*PROVIDED RECORDS*
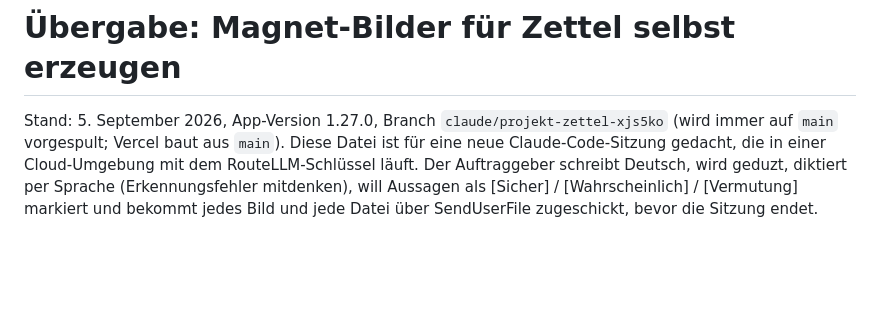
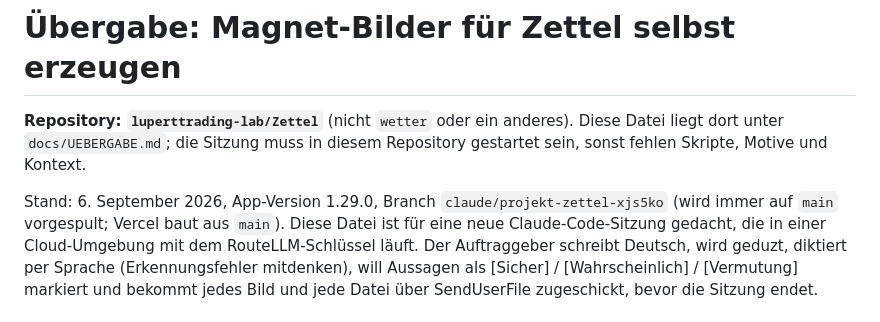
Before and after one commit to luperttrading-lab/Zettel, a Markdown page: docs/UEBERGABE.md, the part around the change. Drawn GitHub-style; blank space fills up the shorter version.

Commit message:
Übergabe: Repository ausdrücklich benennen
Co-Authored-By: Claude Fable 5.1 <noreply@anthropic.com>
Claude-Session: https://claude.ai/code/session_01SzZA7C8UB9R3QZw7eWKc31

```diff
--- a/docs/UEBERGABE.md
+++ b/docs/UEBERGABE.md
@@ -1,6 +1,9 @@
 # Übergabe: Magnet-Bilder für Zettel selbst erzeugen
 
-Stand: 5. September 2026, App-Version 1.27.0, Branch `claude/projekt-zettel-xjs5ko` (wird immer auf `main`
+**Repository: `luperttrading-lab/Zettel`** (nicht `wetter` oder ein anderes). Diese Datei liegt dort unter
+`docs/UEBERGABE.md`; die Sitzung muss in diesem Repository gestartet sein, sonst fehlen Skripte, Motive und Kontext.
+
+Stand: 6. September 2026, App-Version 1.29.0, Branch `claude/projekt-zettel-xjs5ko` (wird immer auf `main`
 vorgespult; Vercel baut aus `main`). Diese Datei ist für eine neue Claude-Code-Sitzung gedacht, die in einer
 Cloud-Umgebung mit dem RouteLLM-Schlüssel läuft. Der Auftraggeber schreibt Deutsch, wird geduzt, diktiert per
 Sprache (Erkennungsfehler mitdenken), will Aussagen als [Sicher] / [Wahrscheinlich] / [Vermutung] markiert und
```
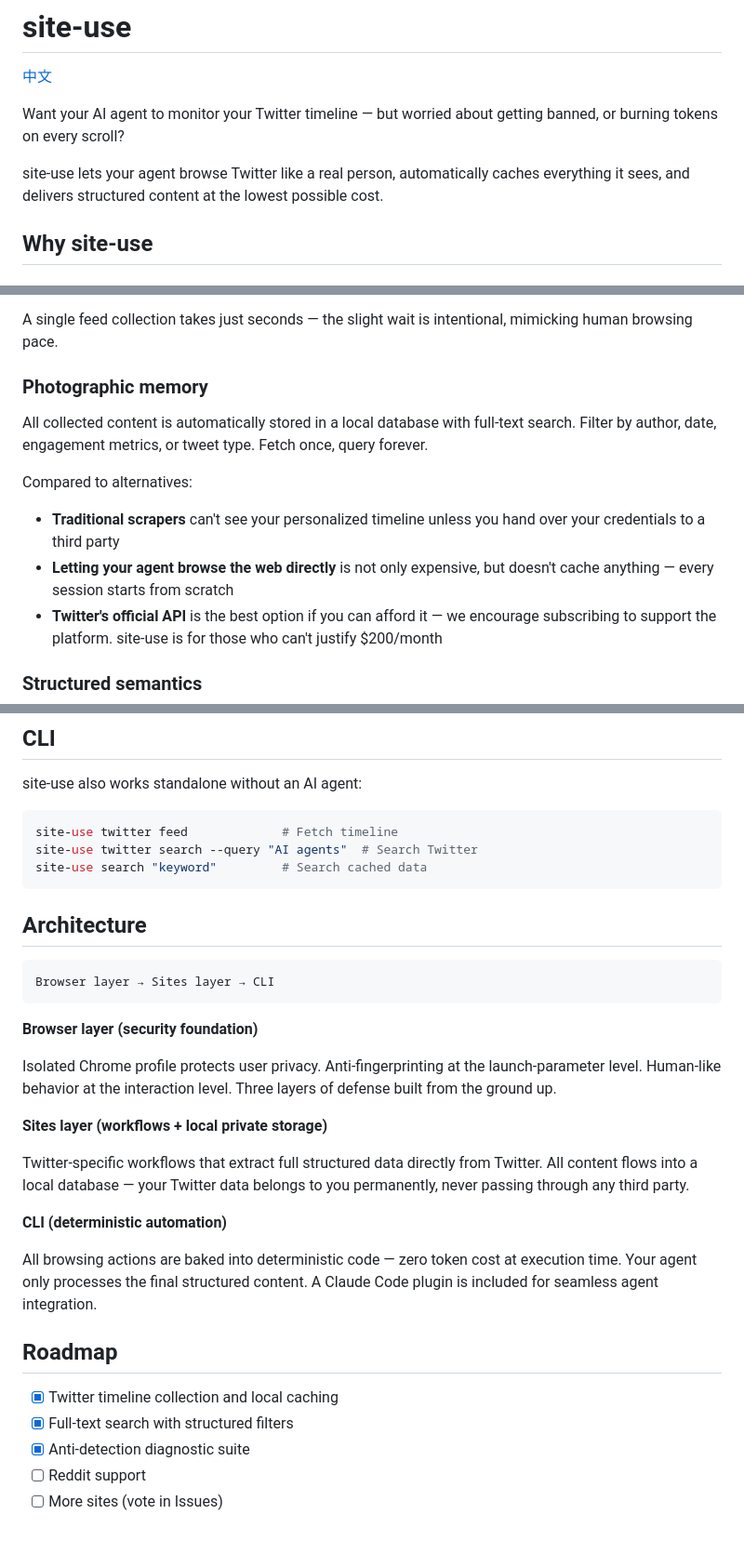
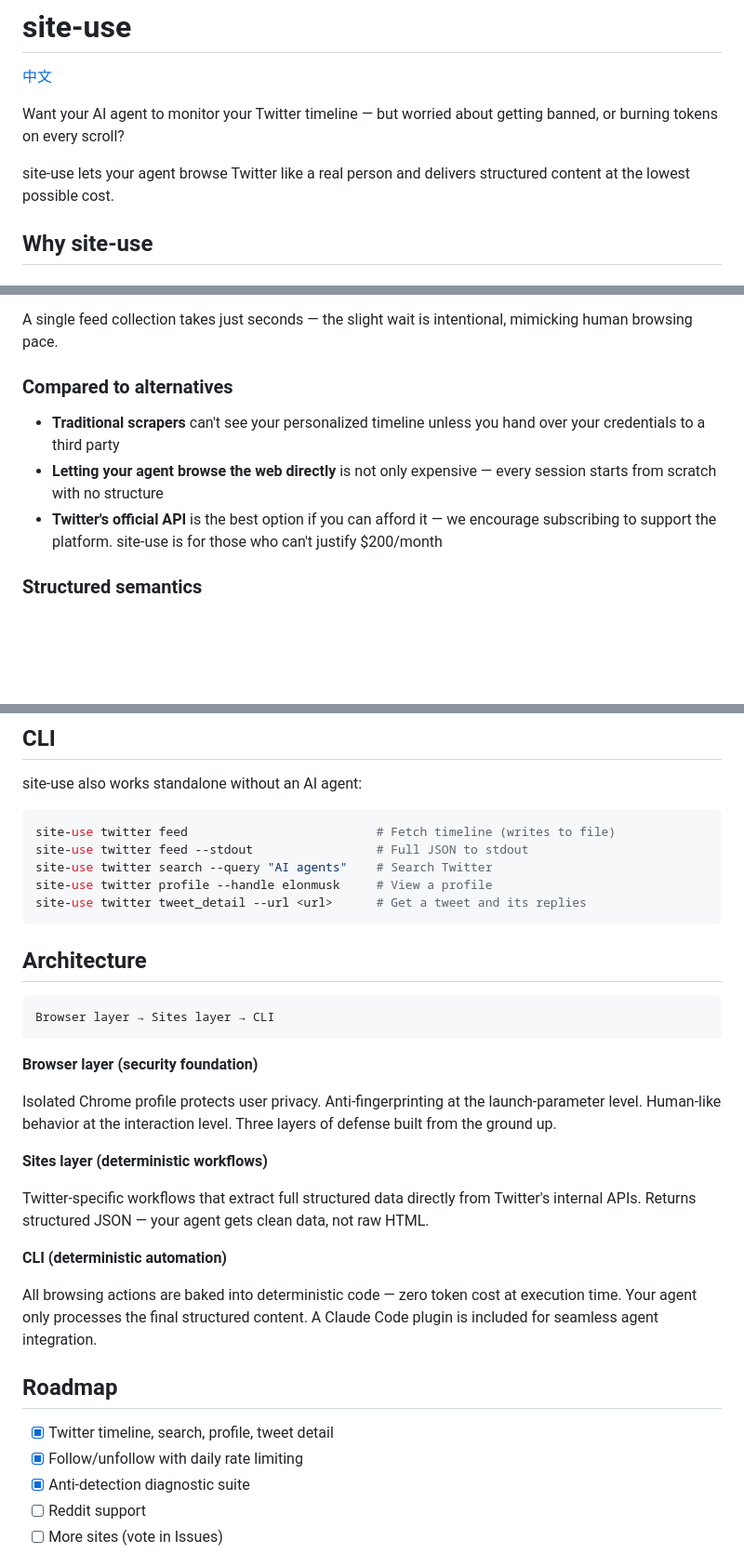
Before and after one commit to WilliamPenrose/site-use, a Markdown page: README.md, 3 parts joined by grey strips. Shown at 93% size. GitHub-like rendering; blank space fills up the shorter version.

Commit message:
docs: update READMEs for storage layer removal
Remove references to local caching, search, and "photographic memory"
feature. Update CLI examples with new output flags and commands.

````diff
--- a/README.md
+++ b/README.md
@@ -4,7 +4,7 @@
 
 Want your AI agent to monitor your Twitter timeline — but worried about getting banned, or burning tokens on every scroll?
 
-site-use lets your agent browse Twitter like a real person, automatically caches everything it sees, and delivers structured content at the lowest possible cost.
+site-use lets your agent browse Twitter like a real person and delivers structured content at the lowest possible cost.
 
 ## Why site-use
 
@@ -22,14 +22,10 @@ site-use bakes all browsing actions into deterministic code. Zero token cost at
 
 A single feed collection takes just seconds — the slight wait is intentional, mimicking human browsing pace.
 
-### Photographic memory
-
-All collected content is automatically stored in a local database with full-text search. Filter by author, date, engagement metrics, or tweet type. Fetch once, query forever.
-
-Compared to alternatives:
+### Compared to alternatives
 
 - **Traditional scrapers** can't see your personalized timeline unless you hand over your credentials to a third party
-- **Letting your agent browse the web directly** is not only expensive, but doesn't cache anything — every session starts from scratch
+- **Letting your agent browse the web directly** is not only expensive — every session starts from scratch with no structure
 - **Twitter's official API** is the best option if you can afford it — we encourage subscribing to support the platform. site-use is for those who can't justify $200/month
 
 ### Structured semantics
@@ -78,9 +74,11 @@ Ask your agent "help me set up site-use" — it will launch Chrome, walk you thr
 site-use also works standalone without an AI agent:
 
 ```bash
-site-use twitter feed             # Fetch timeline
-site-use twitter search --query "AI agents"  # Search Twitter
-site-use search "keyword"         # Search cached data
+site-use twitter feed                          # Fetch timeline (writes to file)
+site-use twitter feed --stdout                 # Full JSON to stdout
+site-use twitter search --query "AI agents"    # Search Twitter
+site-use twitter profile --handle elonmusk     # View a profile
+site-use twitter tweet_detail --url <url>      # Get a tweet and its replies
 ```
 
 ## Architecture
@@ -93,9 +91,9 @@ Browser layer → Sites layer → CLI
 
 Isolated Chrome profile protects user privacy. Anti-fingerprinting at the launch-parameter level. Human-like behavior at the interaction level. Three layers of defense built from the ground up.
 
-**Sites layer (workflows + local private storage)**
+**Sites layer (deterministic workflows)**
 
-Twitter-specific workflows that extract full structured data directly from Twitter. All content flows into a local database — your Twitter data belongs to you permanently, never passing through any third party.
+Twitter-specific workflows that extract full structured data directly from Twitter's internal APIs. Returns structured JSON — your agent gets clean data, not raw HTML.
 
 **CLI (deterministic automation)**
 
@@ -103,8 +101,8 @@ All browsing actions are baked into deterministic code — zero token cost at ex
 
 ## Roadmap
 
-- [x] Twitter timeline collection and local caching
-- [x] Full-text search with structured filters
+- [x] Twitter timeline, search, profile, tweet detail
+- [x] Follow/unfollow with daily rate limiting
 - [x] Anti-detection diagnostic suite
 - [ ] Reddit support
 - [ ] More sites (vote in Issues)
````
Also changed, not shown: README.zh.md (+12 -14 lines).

*YOUR OBJECTIVE*
In the listing above, find each line with the word "cost" and copy it.

*RESULT OF THIS TASK*
-site-use lets your agent browse Twitter like a real person, automatically caches everything it sees, and delivers structured content at the lowest possible cost.
+site-use lets your agent browse Twitter like a real person and delivers structured content at the lowest possible cost.
@@ -22,14 +22,10 @@ site-use bakes all browsing actions into deterministic code. Zero token cost at
@@ -103,8 +101,8 @@ All browsing actions are baked into deterministic code — zero token cost at ex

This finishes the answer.